the King Family Cemetery

Then there’s the King Family Cemetery. It is on the east side of the Graylyn multiuse trail. There are about 13 tombstones as well as a couple grave markers. The graves in there are mostly from the 20th century, starting from 1902 or so. There are a handful of graves from the 1920s and 30s and 50s up until the 80s and 90s. And there is even one grave from 2012. My understanding is that members of the family can still be buried in the cemeteries, even though technically it’s park land now. ( )

The Page Family Cemetery

Also, while I was doing the research for this episode, I stumbled across a Page Family Cemetery which is apparently also in Umstead State Park. I was really surprised to see this, because I have researched these cemeteries so many times over the last few years, and I've searched find a grave so many times for the different cemeteries, and I’ve never seen any mention of this cemetery. Like I said, I thought that I had hiked all of the trails in the park, though it sounds like this is off the multiuse trail, and it’s possible that there’s some parts of the multiuse trails that I haven’t walked on, I suppose. But according to find a grave, to get to the Page Family Cemetery, you go in for Reedy Creek Rd. and follow it until it intersects with another trail at mid gate, and in the cemetery is on the right about hundred yards away from the Reedy Creek Trail. The steel chains surrounding it and that there eight graves in there. It sounds like at least some of the burials are from the 19th century. ( )

Other possible cemeteries

Also, while I was reading about the cemeteries, I saw mention of a Smith Cemetery in a topographical map that I couldn’t really read. I’m not sure that’s just another name for one of the four cemeteries that I know about, or if there’s a separate cemetery called the Smith cemetery. I’ll include a link in the show notes to the map, for anyone who wants to try to decipher that. The report described the cemetery as “Smith Cemetery; typical small, rural, family cemetery with plain granite gravestones interspersed among pine trees. Of the some ten gravestones, about half are damaged.” Elsewhere in the report, it says that the cemetery is occupied by Learys and Smiths and it says that it dates from the early 20th century. ( map p. 53, description p. 59)

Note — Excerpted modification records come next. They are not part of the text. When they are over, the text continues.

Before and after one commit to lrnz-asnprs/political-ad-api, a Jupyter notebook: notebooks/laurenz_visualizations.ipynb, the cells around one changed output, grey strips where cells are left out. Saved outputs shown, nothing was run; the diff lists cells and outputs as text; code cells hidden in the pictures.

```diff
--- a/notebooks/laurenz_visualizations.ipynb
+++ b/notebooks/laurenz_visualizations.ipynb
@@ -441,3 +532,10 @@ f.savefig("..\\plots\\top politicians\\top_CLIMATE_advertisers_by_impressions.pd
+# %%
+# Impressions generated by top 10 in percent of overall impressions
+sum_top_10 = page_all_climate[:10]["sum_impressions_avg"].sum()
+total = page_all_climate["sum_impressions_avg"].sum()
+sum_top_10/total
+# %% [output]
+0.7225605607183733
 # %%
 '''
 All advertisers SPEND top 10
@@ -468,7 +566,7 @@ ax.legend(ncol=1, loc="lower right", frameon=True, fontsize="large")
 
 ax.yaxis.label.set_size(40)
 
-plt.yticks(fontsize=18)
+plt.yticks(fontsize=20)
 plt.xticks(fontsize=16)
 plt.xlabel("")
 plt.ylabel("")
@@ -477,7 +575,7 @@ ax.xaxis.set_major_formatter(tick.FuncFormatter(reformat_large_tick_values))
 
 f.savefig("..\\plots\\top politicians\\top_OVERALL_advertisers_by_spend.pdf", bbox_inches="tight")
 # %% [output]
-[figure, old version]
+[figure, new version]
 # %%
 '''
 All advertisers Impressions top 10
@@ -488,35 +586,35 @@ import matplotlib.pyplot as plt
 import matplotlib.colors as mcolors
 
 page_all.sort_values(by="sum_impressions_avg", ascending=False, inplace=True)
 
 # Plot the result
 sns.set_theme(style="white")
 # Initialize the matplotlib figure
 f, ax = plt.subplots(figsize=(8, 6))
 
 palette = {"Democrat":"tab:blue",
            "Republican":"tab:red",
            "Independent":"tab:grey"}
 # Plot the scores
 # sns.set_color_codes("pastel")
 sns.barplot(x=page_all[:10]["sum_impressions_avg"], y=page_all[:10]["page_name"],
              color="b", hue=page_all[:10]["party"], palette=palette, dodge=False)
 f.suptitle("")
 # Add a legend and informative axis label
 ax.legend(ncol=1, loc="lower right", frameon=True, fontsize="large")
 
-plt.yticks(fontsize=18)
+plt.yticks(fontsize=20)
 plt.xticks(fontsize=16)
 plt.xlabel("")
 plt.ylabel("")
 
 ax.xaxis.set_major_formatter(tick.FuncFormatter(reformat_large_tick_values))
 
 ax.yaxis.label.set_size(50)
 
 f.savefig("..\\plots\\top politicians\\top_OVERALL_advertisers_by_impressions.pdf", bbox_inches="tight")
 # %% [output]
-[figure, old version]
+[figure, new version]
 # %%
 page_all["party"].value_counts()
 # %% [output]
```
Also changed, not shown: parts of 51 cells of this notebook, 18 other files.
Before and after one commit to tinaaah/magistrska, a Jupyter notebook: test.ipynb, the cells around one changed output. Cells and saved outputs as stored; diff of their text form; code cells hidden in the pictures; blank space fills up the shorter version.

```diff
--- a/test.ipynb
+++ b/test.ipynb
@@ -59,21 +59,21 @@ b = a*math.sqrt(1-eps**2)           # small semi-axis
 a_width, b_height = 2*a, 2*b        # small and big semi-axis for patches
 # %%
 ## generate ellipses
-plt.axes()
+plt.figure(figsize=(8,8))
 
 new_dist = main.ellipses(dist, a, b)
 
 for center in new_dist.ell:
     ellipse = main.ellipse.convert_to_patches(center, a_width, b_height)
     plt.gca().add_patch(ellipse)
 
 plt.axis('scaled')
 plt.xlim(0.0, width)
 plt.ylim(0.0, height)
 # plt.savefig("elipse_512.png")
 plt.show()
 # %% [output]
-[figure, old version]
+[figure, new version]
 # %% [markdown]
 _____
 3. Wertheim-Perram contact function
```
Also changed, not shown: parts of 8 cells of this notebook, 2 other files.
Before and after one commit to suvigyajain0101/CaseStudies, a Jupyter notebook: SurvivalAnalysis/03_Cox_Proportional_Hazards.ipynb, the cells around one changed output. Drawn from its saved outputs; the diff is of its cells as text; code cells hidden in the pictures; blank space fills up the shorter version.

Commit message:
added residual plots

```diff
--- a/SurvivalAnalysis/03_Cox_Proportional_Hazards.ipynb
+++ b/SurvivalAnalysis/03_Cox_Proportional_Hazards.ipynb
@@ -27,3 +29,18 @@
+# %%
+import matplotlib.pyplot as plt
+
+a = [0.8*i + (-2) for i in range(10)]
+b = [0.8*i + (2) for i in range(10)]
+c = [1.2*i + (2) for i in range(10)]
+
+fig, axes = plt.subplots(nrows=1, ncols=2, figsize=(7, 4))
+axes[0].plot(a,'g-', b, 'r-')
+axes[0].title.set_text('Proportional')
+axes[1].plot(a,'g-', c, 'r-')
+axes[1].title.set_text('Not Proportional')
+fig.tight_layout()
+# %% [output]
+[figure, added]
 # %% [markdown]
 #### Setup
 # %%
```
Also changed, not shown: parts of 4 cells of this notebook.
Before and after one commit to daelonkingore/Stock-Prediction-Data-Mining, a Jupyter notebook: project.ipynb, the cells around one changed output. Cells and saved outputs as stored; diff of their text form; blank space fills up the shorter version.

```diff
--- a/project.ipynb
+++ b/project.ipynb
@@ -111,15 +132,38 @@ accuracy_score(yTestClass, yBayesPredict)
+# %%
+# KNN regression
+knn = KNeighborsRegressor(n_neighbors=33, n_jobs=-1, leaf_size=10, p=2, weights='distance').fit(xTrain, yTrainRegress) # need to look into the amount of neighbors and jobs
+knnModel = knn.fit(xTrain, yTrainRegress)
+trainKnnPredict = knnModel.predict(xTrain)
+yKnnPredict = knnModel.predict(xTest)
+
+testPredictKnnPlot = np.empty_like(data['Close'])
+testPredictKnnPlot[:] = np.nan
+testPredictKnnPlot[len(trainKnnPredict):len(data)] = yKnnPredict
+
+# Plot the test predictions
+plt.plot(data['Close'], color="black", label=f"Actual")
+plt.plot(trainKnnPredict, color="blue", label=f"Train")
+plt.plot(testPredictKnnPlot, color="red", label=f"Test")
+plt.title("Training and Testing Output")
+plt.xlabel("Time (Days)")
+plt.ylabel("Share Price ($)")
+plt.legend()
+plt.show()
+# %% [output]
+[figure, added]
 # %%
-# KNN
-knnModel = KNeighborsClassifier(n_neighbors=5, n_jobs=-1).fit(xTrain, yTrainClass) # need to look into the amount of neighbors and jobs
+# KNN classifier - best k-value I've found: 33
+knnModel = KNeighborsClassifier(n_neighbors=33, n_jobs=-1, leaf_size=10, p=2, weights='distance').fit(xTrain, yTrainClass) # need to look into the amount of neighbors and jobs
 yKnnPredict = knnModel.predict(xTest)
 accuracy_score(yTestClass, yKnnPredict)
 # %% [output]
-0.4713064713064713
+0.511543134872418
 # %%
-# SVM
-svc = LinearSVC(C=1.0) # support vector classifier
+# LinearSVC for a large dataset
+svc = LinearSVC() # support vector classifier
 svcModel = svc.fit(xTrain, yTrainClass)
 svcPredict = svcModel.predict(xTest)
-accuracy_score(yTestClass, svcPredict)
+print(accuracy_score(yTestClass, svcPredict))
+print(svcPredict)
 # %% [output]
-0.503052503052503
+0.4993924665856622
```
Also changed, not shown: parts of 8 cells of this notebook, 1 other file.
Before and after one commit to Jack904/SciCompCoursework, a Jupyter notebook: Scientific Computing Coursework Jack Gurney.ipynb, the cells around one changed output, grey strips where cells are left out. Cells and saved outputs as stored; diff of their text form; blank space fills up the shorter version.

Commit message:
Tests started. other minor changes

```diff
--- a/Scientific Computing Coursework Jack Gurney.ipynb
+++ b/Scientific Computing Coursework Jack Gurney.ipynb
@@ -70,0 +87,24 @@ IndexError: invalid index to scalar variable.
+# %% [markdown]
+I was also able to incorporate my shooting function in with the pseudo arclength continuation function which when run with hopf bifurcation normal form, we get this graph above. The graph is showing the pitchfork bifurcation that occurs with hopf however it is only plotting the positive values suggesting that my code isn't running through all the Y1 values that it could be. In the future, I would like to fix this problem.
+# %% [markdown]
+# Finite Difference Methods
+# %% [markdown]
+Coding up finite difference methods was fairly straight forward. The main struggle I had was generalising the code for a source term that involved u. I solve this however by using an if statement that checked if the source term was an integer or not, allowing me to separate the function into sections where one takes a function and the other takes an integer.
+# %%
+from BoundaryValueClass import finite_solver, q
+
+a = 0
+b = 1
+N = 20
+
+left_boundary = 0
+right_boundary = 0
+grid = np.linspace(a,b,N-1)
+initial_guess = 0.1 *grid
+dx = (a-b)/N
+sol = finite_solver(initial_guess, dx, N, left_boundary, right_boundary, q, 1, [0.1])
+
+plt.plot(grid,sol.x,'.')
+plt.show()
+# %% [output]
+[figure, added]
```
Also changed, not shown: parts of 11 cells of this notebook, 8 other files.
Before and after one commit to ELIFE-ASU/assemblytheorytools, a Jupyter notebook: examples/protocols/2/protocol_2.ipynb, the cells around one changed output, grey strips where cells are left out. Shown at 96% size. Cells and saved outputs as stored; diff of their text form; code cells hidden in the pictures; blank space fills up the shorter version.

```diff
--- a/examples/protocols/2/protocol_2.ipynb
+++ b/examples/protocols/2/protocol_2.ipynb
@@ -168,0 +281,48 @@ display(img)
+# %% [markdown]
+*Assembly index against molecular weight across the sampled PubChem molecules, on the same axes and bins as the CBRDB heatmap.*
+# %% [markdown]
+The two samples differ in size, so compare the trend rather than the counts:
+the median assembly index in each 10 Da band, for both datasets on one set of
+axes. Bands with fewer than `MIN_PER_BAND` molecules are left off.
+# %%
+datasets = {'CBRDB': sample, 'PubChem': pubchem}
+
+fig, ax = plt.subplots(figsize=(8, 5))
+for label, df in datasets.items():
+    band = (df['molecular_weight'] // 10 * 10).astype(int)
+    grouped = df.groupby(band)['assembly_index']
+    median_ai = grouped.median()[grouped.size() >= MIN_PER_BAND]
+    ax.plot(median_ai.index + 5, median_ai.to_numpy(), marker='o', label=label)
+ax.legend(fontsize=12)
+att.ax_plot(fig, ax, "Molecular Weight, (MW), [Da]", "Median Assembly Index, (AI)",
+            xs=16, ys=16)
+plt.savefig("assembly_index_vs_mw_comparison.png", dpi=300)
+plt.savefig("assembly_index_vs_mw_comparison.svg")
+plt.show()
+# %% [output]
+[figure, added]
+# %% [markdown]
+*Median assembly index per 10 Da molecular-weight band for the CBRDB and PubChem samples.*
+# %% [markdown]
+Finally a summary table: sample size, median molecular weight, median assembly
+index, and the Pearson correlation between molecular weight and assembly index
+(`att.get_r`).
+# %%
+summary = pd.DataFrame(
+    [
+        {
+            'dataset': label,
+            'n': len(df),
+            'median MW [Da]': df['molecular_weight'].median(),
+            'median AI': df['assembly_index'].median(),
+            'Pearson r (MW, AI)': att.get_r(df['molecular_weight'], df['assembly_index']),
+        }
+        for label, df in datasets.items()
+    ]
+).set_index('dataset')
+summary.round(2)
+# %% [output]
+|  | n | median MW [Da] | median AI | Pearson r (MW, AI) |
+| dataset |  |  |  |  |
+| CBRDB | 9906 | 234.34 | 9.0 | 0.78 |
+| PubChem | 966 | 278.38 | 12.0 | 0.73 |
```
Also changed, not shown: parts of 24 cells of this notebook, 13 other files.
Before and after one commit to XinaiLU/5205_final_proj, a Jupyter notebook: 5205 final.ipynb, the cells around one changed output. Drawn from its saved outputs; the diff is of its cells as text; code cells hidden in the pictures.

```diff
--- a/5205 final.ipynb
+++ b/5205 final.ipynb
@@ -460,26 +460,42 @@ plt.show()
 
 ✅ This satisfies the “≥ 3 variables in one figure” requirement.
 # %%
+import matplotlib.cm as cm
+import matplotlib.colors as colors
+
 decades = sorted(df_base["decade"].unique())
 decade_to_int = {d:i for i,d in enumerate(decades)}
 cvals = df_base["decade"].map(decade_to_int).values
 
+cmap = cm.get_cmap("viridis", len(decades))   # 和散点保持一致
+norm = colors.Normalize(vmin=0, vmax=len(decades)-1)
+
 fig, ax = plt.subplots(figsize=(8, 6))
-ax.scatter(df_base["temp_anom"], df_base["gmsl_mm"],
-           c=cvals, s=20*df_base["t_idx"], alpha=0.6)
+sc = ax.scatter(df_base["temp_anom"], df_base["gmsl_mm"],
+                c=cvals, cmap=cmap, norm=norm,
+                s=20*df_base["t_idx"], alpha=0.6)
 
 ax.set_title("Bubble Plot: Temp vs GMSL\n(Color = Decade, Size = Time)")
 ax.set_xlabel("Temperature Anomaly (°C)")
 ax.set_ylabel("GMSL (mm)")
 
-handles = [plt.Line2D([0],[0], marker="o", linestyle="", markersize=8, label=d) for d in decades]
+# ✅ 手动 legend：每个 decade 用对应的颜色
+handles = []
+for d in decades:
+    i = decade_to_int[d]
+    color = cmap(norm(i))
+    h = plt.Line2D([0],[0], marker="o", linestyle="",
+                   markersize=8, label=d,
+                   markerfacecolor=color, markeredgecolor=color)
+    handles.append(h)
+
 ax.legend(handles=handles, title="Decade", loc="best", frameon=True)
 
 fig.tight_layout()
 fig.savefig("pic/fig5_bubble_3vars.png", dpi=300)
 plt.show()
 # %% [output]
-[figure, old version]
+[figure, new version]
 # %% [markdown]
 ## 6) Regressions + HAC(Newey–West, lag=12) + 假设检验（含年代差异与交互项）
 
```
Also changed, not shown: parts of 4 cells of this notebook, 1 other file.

I also found a mention of a White Family Cemetery off of Sycamore Trail. The report just says, “Along the footpath, the hiker can discern CCC land reclamation improvements: reforested hillsides, and check dams; early 20th century human occupied areas; the White family cemetery and a stone chimney ruins;” ( p. 5)

Fun facts

One of the most interesting things that I found out while I was researching this was that apparently in August 1941, for two weeks, the camp that had been abandoned by the CCC, ended up posting 169 British Navy Seaman and two officers. The ship they had been on, the HMS Astoria, was in an undisclosed American port so that they could fix damage that it had sustained during the evacuation of Dunkirk, so this was just a place where they could hang out for couple weeks while they waited for their ship to be fixed.

Also, during World War II, not many people visited the park. That’s because at the time, people were mostly taking private cars or buses to the park, but gas rationing prevented people from doing that sort of thing. So because attendance was so low, the state actually let several army regiments from Camp Butner train troops inside the park during July and August 1943. Almost 7000 soldiers and 500 vehicles trained in the park. And apparently was a very helpful place for them to train, because it had all these hills and wilderness, but there is also a decent number of buildings because there were cabins for camping and stuff so that was the main thing that the park was used for then. Really weird an interesting piece of World War II history there. ( p. 44-45)

additional sources: